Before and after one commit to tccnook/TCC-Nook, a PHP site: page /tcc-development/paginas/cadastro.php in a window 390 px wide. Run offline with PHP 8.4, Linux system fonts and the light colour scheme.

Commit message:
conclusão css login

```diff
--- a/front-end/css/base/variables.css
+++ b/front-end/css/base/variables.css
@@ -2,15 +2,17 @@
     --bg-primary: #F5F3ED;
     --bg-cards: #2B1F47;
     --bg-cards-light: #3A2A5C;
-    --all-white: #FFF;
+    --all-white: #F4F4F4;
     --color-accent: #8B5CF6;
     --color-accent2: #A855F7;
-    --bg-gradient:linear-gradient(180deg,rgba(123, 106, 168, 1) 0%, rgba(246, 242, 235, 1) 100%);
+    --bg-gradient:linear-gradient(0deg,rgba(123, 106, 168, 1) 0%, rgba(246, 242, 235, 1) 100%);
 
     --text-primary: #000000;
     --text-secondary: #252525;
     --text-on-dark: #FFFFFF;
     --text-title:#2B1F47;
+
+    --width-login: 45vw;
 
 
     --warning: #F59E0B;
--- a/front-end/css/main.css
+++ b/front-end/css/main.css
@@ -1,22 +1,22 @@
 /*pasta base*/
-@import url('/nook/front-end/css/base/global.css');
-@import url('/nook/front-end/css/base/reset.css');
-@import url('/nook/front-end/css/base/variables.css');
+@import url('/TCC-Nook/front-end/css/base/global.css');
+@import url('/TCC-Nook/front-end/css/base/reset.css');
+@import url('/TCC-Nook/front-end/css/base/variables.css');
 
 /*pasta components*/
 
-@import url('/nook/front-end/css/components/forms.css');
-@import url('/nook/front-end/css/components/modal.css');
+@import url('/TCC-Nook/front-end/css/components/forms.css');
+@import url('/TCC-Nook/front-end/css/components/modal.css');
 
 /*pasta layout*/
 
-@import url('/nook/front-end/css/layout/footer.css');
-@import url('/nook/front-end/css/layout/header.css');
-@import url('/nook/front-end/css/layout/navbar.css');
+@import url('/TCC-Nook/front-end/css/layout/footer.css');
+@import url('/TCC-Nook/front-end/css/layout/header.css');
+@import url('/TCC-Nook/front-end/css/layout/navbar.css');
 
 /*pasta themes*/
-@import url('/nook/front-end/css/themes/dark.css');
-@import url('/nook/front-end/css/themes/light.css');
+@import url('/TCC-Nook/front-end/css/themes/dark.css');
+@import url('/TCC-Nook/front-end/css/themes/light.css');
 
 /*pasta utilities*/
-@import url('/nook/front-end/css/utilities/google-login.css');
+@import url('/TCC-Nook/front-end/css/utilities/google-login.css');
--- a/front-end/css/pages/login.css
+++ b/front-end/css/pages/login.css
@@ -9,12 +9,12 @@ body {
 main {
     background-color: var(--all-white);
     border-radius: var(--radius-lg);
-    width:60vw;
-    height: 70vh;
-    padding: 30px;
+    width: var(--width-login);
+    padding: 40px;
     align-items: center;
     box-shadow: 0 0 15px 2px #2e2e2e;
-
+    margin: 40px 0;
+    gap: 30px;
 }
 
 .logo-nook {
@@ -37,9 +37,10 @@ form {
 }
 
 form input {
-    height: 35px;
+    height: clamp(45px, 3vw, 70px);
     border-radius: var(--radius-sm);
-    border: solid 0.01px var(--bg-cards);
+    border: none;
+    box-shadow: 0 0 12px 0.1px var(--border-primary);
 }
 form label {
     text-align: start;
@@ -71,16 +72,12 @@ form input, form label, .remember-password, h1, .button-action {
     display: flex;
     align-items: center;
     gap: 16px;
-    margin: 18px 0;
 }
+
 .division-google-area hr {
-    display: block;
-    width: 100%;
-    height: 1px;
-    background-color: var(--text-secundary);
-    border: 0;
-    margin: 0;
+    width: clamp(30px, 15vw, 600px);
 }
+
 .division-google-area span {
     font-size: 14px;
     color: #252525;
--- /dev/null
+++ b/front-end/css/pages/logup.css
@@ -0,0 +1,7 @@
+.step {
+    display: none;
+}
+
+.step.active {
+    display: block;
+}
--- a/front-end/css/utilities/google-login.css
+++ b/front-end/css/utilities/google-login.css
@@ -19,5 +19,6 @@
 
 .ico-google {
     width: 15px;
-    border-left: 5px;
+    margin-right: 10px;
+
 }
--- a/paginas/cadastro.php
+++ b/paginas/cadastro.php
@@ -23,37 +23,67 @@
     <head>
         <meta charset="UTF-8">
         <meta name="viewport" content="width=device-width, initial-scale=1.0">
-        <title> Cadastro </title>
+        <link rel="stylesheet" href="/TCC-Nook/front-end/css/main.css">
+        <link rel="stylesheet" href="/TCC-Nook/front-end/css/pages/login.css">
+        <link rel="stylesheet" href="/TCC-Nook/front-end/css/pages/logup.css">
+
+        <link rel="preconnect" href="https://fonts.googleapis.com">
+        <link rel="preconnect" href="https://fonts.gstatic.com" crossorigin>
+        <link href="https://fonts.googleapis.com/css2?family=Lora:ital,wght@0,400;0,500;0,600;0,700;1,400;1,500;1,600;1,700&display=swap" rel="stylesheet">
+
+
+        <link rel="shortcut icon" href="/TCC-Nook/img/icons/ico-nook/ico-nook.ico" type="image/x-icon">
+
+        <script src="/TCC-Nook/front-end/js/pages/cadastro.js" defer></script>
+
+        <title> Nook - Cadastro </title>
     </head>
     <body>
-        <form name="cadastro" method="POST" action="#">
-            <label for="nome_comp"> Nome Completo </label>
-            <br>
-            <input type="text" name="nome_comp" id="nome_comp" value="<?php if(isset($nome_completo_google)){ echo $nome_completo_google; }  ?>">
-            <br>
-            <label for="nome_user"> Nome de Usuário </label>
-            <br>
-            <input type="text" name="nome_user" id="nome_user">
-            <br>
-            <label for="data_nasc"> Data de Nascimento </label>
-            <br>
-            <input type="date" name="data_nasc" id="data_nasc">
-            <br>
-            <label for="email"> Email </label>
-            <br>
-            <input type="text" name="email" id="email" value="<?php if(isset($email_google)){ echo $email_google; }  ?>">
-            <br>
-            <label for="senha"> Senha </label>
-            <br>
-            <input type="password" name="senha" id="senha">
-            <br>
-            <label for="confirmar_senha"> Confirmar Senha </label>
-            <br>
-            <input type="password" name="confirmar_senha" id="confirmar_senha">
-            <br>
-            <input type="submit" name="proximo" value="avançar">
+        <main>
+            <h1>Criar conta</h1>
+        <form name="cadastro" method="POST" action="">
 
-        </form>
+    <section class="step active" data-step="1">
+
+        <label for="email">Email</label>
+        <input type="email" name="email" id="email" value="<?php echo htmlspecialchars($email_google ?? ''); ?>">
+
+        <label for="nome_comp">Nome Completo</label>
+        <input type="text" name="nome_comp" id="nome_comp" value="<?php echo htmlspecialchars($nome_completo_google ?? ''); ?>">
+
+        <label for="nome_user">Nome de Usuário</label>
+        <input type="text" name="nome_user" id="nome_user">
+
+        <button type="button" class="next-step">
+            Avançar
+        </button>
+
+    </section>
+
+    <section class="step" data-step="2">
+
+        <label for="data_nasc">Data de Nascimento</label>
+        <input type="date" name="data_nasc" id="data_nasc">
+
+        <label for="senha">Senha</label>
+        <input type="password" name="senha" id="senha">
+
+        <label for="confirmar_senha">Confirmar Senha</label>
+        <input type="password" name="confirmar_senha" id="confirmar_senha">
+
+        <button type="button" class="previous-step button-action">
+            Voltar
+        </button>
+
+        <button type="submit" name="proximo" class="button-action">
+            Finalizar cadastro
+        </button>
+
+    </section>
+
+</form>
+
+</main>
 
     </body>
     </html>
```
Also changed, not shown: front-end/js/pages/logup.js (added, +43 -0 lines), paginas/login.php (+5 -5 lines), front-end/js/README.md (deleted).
•••
▶ WHAT IS REQUIRED:
Retype the material exactly.

▶ THE ANSWER:
Before and after one commit to tccnook/TCC-Nook, a PHP site: page /tcc-development/paginas/cadastro.php in a window 390 px wide. Run offline with PHP 8.4, Linux system fonts and the light colour scheme.

Commit message:
conclusão css login

```diff
--- a/front-end/css/base/variables.css
+++ b/front-end/css/base/variables.css
@@ -2,15 +2,17 @@
     --bg-primary: #F5F3ED;
     --bg-cards: #2B1F47;
     --bg-cards-light: #3A2A5C;
-    --all-white: #FFF;
+    --all-white: #F4F4F4;
     --color-accent: #8B5CF6;
     --color-accent2: #A855F7;
-    --bg-gradient:linear-gradient(180deg,rgba(123, 106, 168, 1) 0%, rgba(246, 242, 235, 1) 100%);
+    --bg-gradient:linear-gradient(0deg,rgba(123, 106, 168, 1) 0%, rgba(246, 242, 235, 1) 100%);
 
     --text-primary: #000000;
     --text-secondary: #252525;
     --text-on-dark: #FFFFFF;
     --text-title:#2B1F47;
+
+    --width-login: 45vw;
 
 
     --warning: #F59E0B;
--- a/front-end/css/main.css
+++ b/front-end/css/main.css
@@ -1,22 +1,22 @@
 /*pasta base*/
-@import url('/nook/front-end/css/base/global.css');
-@import url('/nook/front-end/css/base/reset.css');
-@import url('/nook/front-end/css/base/variables.css');
+@import url('/TCC-Nook/front-end/css/base/global.css');
+@import url('/TCC-Nook/front-end/css/base/reset.css');
+@import url('/TCC-Nook/front-end/css/base/variables.css');
 
 /*pasta components*/
 
-@import url('/nook/front-end/css/components/forms.css');
-@import url('/nook/front-end/css/components/modal.css');
+@import url('/TCC-Nook/front-end/css/components/forms.css');
+@import url('/TCC-Nook/front-end/css/components/modal.css');
 
 /*pasta layout*/
 
-@import url('/nook/front-end/css/layout/footer.css');
-@import url('/nook/front-end/css/layout/header.css');
-@import url('/nook/front-end/css/layout/navbar.css');
+@import url('/TCC-Nook/front-end/css/layout/footer.css');
+@import url('/TCC-Nook/front-end/css/layout/header.css');
+@import url('/TCC-Nook/front-end/css/layout/navbar.css');
 
 /*pasta themes*/
-@import url('/nook/front-end/css/themes/dark.css');
-@import url('/nook/front-end/css/themes/light.css');
+@import url('/TCC-Nook/front-end/css/themes/dark.css');
+@import url('/TCC-Nook/front-end/css/themes/light.css');
 
 /*pasta utilities*/
-@import url('/nook/front-end/css/utilities/google-login.css');
+@import url('/TCC-Nook/front-end/css/utilities/google-login.css');
--- a/front-end/css/pages/login.css
+++ b/front-end/css/pages/login.css
@@ -9,12 +9,12 @@ body {
 main {
     background-color: var(--all-white);
     border-radius: var(--radius-lg);
-    width:60vw;
-    height: 70vh;
-    padding: 30px;
+    width: var(--width-login);
+    padding: 40px;
     align-items: center;
     box-shadow: 0 0 15px 2px #2e2e2e;
-
+    margin: 40px 0;
+    gap: 30px;
 }
 
 .logo-nook {
@@ -37,9 +37,10 @@ form {
 }
 
 form input {
-    height: 35px;
+    height: clamp(45px, 3vw, 70px);
     border-radius: var(--radius-sm);
-    border: solid 0.01px var(--bg-cards);
+    border: none;
+    box-shadow: 0 0 12px 0.1px var(--border-primary);
 }
 form label {
     text-align: start;
@@ -71,16 +72,12 @@ form input, form label, .remember-password, h1, .button-action {
     display: flex;
     align-items: center;
     gap: 16px;
-    margin: 18px 0;
 }
+
 .division-google-area hr {
-    display: block;
-    width: 100%;
-    height: 1px;
-    background-color: var(--text-secundary);
-    border: 0;
-    margin: 0;
+    width: clamp(30px, 15vw, 600px);
 }
+
 .division-google-area span {
     font-size: 14px;
     color: #252525;
--- /dev/null
+++ b/front-end/css/pages/logup.css
@@ -0,0 +1,7 @@
+.step {
+    display: none;
+}
+
+.step.active {
+    display: block;
+}
--- a/front-end/css/utilities/google-login.css
+++ b/front-end/css/utilities/google-login.css
@@ -19,5 +19,6 @@
 
 .ico-google {
     width: 15px;
-    border-left: 5px;
+    margin-right: 10px;
+
 }
--- a/paginas/cadastro.php
+++ b/paginas/cadastro.php
@@ -23,37 +23,67 @@
     <head>
         <meta charset="UTF-8">
         <meta name="viewport" content="width=device-width, initial-scale=1.0">
-        <title> Cadastro </title>
+        <link rel="stylesheet" href="/TCC-Nook/front-end/css/main.css">
+        <link rel="stylesheet" href="/TCC-Nook/front-end/css/pages/login.css">
+        <link rel="stylesheet" href="/TCC-Nook/front-end/css/pages/logup.css">
+
+        <link rel="preconnect" href="https://fonts.googleapis.com">
+        <link rel="preconnect" href="https://fonts.gstatic.com" crossorigin>
+        <link href="https://fonts.googleapis.com/css2?family=Lora:ital,wght@0,400;0,500;0,600;0,700;1,400;1,500;1,600;1,700&display=swap" rel="stylesheet">
+
+
+        <link rel="shortcut icon" href="/TCC-Nook/img/icons/ico-nook/ico-nook.ico" type="image/x-icon">
+
+        <script src="/TCC-Nook/front-end/js/pages/cadastro.js" defer></script>
+
+        <title> Nook - Cadastro </title>
     </head>
     <body>
-        <form name="cadastro" method="POST" action="#">
-            <label for="nome_comp"> Nome Completo </label>
-            <br>
-            <input type="text" name="nome_comp" id="nome_comp" value="<?php if(isset($nome_completo_google)){ echo $nome_completo_google; }  ?>">
-            <br>
-            <label for="nome_user"> Nome de Usuário </label>
-            <br>
-            <input type="text" name="nome_user" id="nome_user">
-            <br>
-            <label for="data_nasc"> Data de Nascimento </label>
-            <br>
-            <input type="date" name="data_nasc" id="data_nasc">
-            <br>
-            <label for="email"> Email </label>
-            <br>
-            <input type="text" name="email" id="email" value="<?php if(isset($email_google)){ echo $email_google; }  ?>">
-            <br>
-            <label for="senha"> Senha </label>
-            <br>
-            <input type="password" name="senha" id="senha">
-            <br>
-            <label for="confirmar_senha"> Confirmar Senha </label>
-            <br>
-            <input type="password" name="confirmar_senha" id="confirmar_senha">
-            <br>
-            <input type="submit" name="proximo" value="avançar">
+        <main>
+            <h1>Criar conta</h1>
+        <form name="cadastro" method="POST" action="">
 
-        </form>
+    <section class="step active" data-step="1">
+
+        <label for="email">Email</label>
+        <input type="email" name="email" id="email" value="<?php echo htmlspecialchars($email_google ?? ''); ?>">
+
+        <label for="nome_comp">Nome Completo</label>
+        <input type="text" name="nome_comp" id="nome_comp" value="<?php echo htmlspecialchars($nome_completo_google ?? ''); ?>">
+
+        <label for="nome_user">Nome de Usuário</label>
+        <input type="text" name="nome_user" id="nome_user">
+
+        <button type="button" class="next-step">
+            Avançar
+        </button>
+
+    </section>
+
+    <section class="step" data-step="2">
+
+        <label for="data_nasc">Data de Nascimento</label>
+        <input type="date" name="data_nasc" id="data_nasc">
+
+        <label for="senha">Senha</label>
+        <input type="password" name="senha" id="senha">
+
+        <label for="confirmar_senha">Confirmar Senha</label>
+        <input type="password" name="confirmar_senha" id="confirmar_senha">
+
+        <button type="button" class="previous-step button-action">
+            Voltar
+        </button>
+
+        <button type="submit" name="proximo" class="button-action">
+            Finalizar cadastro
+        </button>
+
+    </section>
+
+</form>
+
+</main>
 
     </body>
     </html>
```
Also changed, not shown: front-end/js/pages/logup.js (added, +43 -0 lines), paginas/login.php (+5 -5 lines), front-end/js/README.md (deleted).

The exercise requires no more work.